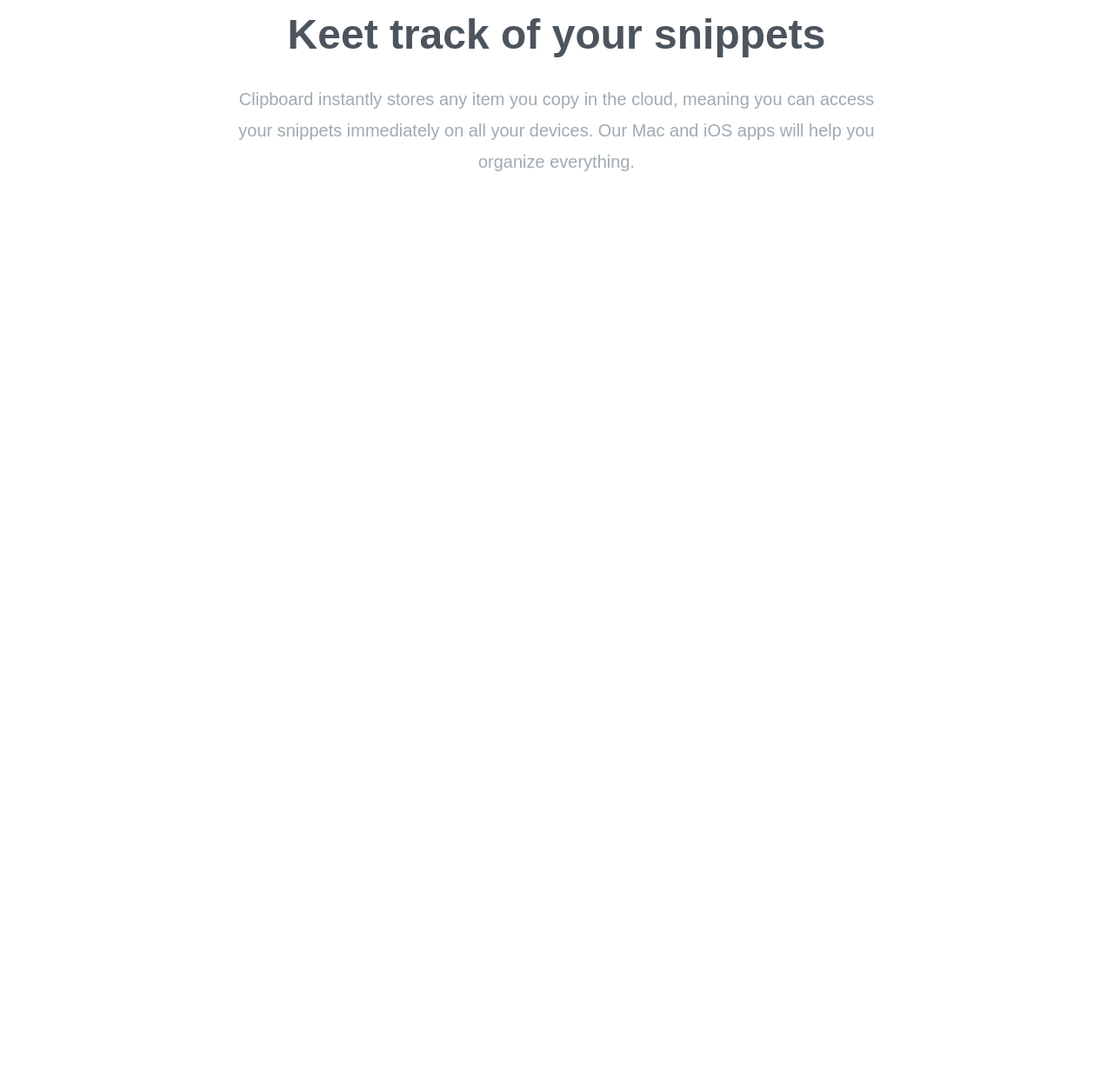
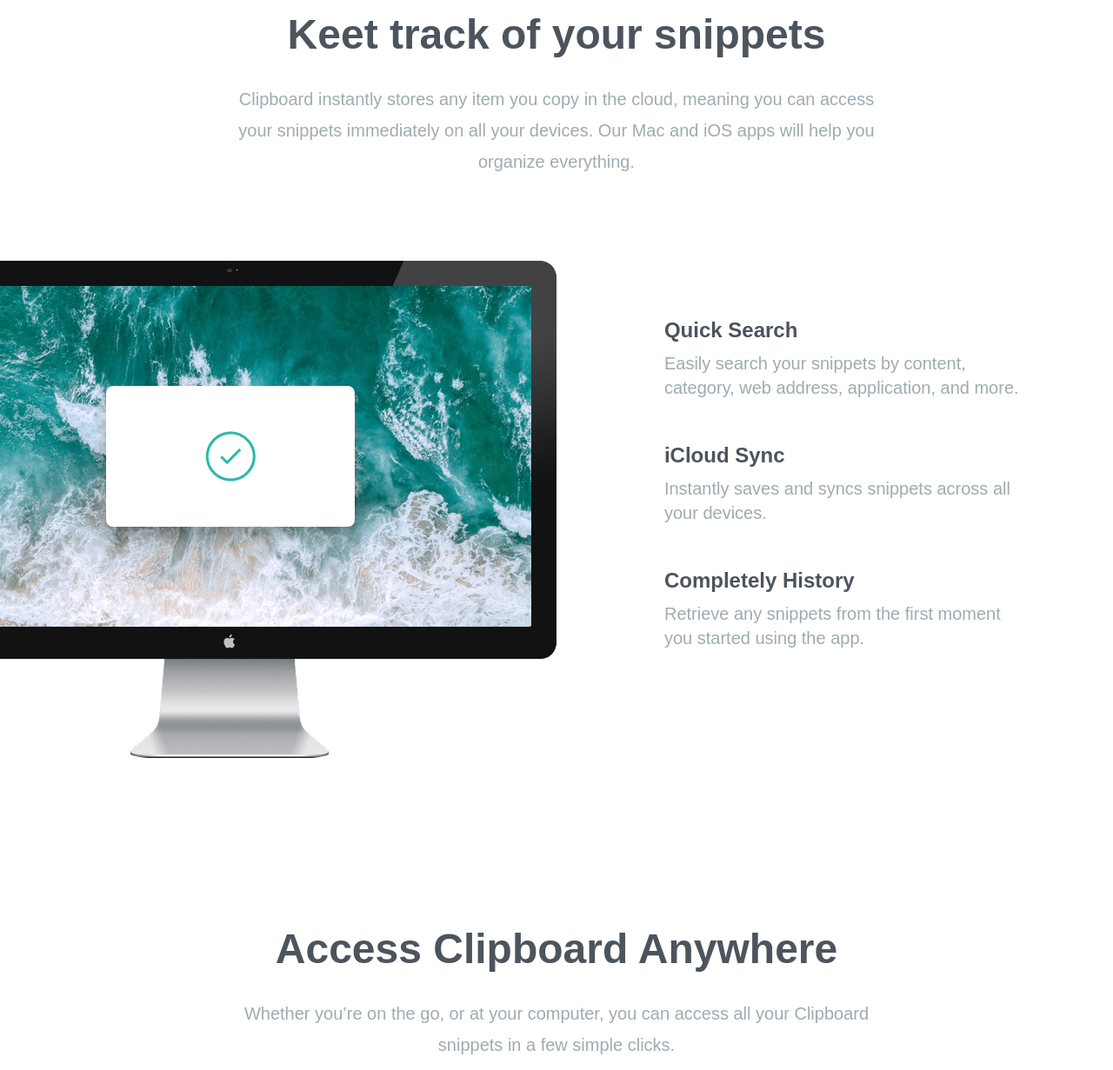
Before and after one commit to yasserfarhadi/clipboard-landing-tailwind-cli, a website: page src/index.html in a window 1280 px wide. Shown: the part 641-1872 px from the top of the page at 87% size. Before the commit the page ends 941 px from the top, so only its background shows below. Drawn offline with Linux system fonts and the light colour scheme; files whose address does not match are found by name; a web font is replaced by a local one.

Commit message:
feature and access sections

```diff
--- a/src/index.html
+++ b/src/index.html
@@ -10,12 +10,12 @@
       rel="stylesheet"
     />
     <link href="./styles.css" rel="stylesheet" />
-    <title>Document</title>
+    <title>Clipboard Website</title>
   </head>
   <body>
     <!-- Hero Section -->
     <section id="hero">
-      <div class="mb-40 text-center section-container">
+      <div class="mb-40 section-container">
         <img src="images//logo.svg" alt="" class="mx-auto my-16" />
         <h3>A hitory of everything you copy</h3>
         <p class="max-w-3xl mx-auto mb-10 text-2xl text-grayishBlue">
@@ -42,7 +42,7 @@
 
     <!-- Snipets Section -->
     <section id="snippets">
-      <div class="my-20 text-center section-container">
+      <div class="my-20 section-container">
         <h3>Keet track of your snippets</h3>
         <p
           class="max-w-3xl mx-auto mb-24 text-xl leading-9 text-center text-grayishBlue"
@@ -53,5 +53,72 @@
         </p>
       </div>
     </section>
+
+    <!-- Features Section -->
+    <section id="features">
+      <div class="my-20 section-container">
+        <div class="relative flex flex-col md:flex-row md:space-x-32">
+          <!-- Image -->
+          <div class="md:w-1/2">
+            <img
+              src="images/image-computer.png"
+              alt=""
+              class="md:absolute top-0 right-[50%]"
+            />
+          </div>
+
+          <!-- Items Container -->
+          <div
+            class="flex flex-col mt-16 mb-24 space-y-12 text-xl md:w-1/2 md:mb-60 md:text-left md:pl-16"
+          >
+            <!-- Item 1 -->
+            <div>
+              <h5 class="mb-2 text-2xl font-bold text-darkGrayishBlue">
+                Quick Search
+              </h5>
+              <p class="max-w-md text-grayishBlue">
+                Easily search your snippets by content, category, web address,
+                application, and more.
+              </p>
+            </div>
+
+            <!-- Item 2 -->
+            <div>
+              <h5 class="mb-2 text-2xl font-bold text-darkGrayishBlue">
+                iCloud Sync
+              </h5>
+              <p class="max-w-md text-grayishBlue">
+                Instantly saves and syncs snippets across all your devices.
+              </p>
+            </div>
+
+            <!-- Item 3 -->
+            <div>
+              <h5 class="mb-2 text-2xl font-bold text-darkGrayishBlue">
+                Completely History
+              </h5>
+              <p class="max-w-md text-grayishBlue">
+                Retrieve any snippets from the first moment you started using
+                the app.
+              </p>
+            </div>
+          </div>
+        </div>
+      </div>
+    </section>
+
+    <!-- Access Anywhere Section -->
+    <div id="access">
+      <div class="my-20 section-container">
+        <h3>Access Clipboard Anywhere</h3>
+        <p
+          class="max-w-3xl mx-auto mb-24 text-xl leading-9 text-center text-grayishBlue"
+        >
+          Whether you’re on the go, or at your computer, you can access all your
+          Clipboard snippets in a few simple clicks.
+        </p>
+        <img src="images/image-devices.png" alt="" class="mx-auto" />
+      </div>
+    </div>
   </body>
 </html>
--- a/src/input.css
+++ b/src/input.css
@@ -3,7 +3,7 @@
 @tailwind utilities;
 
 .section-container {
-  @apply max-w-6xl px-10 mx-auto;
+  @apply max-w-6xl px-10 mx-auto text-center;
 }
 
 .button-container {
```
Also changed, not shown: src/styles.css.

+ + + + +

_ACTIVITY:_ Return the data above in its exact wording, with none of the pictures.

_TASK ANSWER:_
Before and after one commit to yasserfarhadi/clipboard-landing-tailwind-cli, a website: page src/index.html in a window 1280 px wide. Shown: the part 641-1872 px from the top of the page at 87% size. Before the commit the page ends 941 px from the top, so only its background shows below. Drawn offline with Linux system fonts and the light colour scheme; files whose address does not match are found by name; a web font is replaced by a local one.

Commit message:
feature and access sections

```diff
--- a/src/index.html
+++ b/src/index.html
@@ -10,12 +10,12 @@
       rel="stylesheet"
     />
     <link href="./styles.css" rel="stylesheet" />
-    <title>Document</title>
+    <title>Clipboard Website</title>
   </head>
   <body>
     <!-- Hero Section -->
     <section id="hero">
-      <div class="mb-40 text-center section-container">
+      <div class="mb-40 section-container">
         <img src="images//logo.svg" alt="" class="mx-auto my-16" />
         <h3>A hitory of everything you copy</h3>
         <p class="max-w-3xl mx-auto mb-10 text-2xl text-grayishBlue">
@@ -42,7 +42,7 @@
 
     <!-- Snipets Section -->
     <section id="snippets">
-      <div class="my-20 text-center section-container">
+      <div class="my-20 section-container">
         <h3>Keet track of your snippets</h3>
         <p
           class="max-w-3xl mx-auto mb-24 text-xl leading-9 text-center text-grayishBlue"
@@ -53,5 +53,72 @@
         </p>
       </div>
     </section>
+
+    <!-- Features Section -->
+    <section id="features">
+      <div class="my-20 section-container">
+        <div class="relative flex flex-col md:flex-row md:space-x-32">
+          <!-- Image -->
+          <div class="md:w-1/2">
+            <img
+              src="images/image-computer.png"
+              alt=""
+              class="md:absolute top-0 right-[50%]"
+            />
+          </div>
+
+          <!-- Items Container -->
+          <div
+            class="flex flex-col mt-16 mb-24 space-y-12 text-xl md:w-1/2 md:mb-60 md:text-left md:pl-16"
+          >
+            <!-- Item 1 -->
+            <div>
+              <h5 class="mb-2 text-2xl font-bold text-darkGrayishBlue">
+                Quick Search
+              </h5>
+              <p class="max-w-md text-grayishBlue">
+                Easily search your snippets by content, category, web address,
+                application, and more.
+              </p>
+            </div>
+
+            <!-- Item 2 -->
+            <div>
+              <h5 class="mb-2 text-2xl font-bold text-darkGrayishBlue">
+                iCloud Sync
+              </h5>
+              <p class="max-w-md text-grayishBlue">
+                Instantly saves and syncs snippets across all your devices.
+              </p>
+            </div>
+
+            <!-- Item 3 -->
+            <div>
+              <h5 class="mb-2 text-2xl font-bold text-darkGrayishBlue">
+                Completely History
+              </h5>
+              <p class="max-w-md text-grayishBlue">
+                Retrieve any snippets from the first moment you started using
+                the app.
+              </p>
+            </div>
+          </div>
+        </div>
+      </div>
+    </section>
+
+    <!-- Access Anywhere Section -->
+    <div id="access">
+      <div class="my-20 section-container">
+        <h3>Access Clipboard Anywhere</h3>
+        <p
+          class="max-w-3xl mx-auto mb-24 text-xl leading-9 text-center text-grayishBlue"
+        >
+          Whether you’re on the go, or at your computer, you can access all your
+          Clipboard snippets in a few simple clicks.
+        </p>
+        <img src="images/image-devices.png" alt="" class="mx-auto" />
+      </div>
+    </div>
   </body>
 </html>
--- a/src/input.css
+++ b/src/input.css
@@ -3,7 +3,7 @@
 @tailwind utilities;
 
 .section-container {
-  @apply max-w-6xl px-10 mx-auto;
+  @apply max-w-6xl px-10 mx-auto text-center;
 }
 
 .button-container {
```
Also changed, not shown: src/styles.css.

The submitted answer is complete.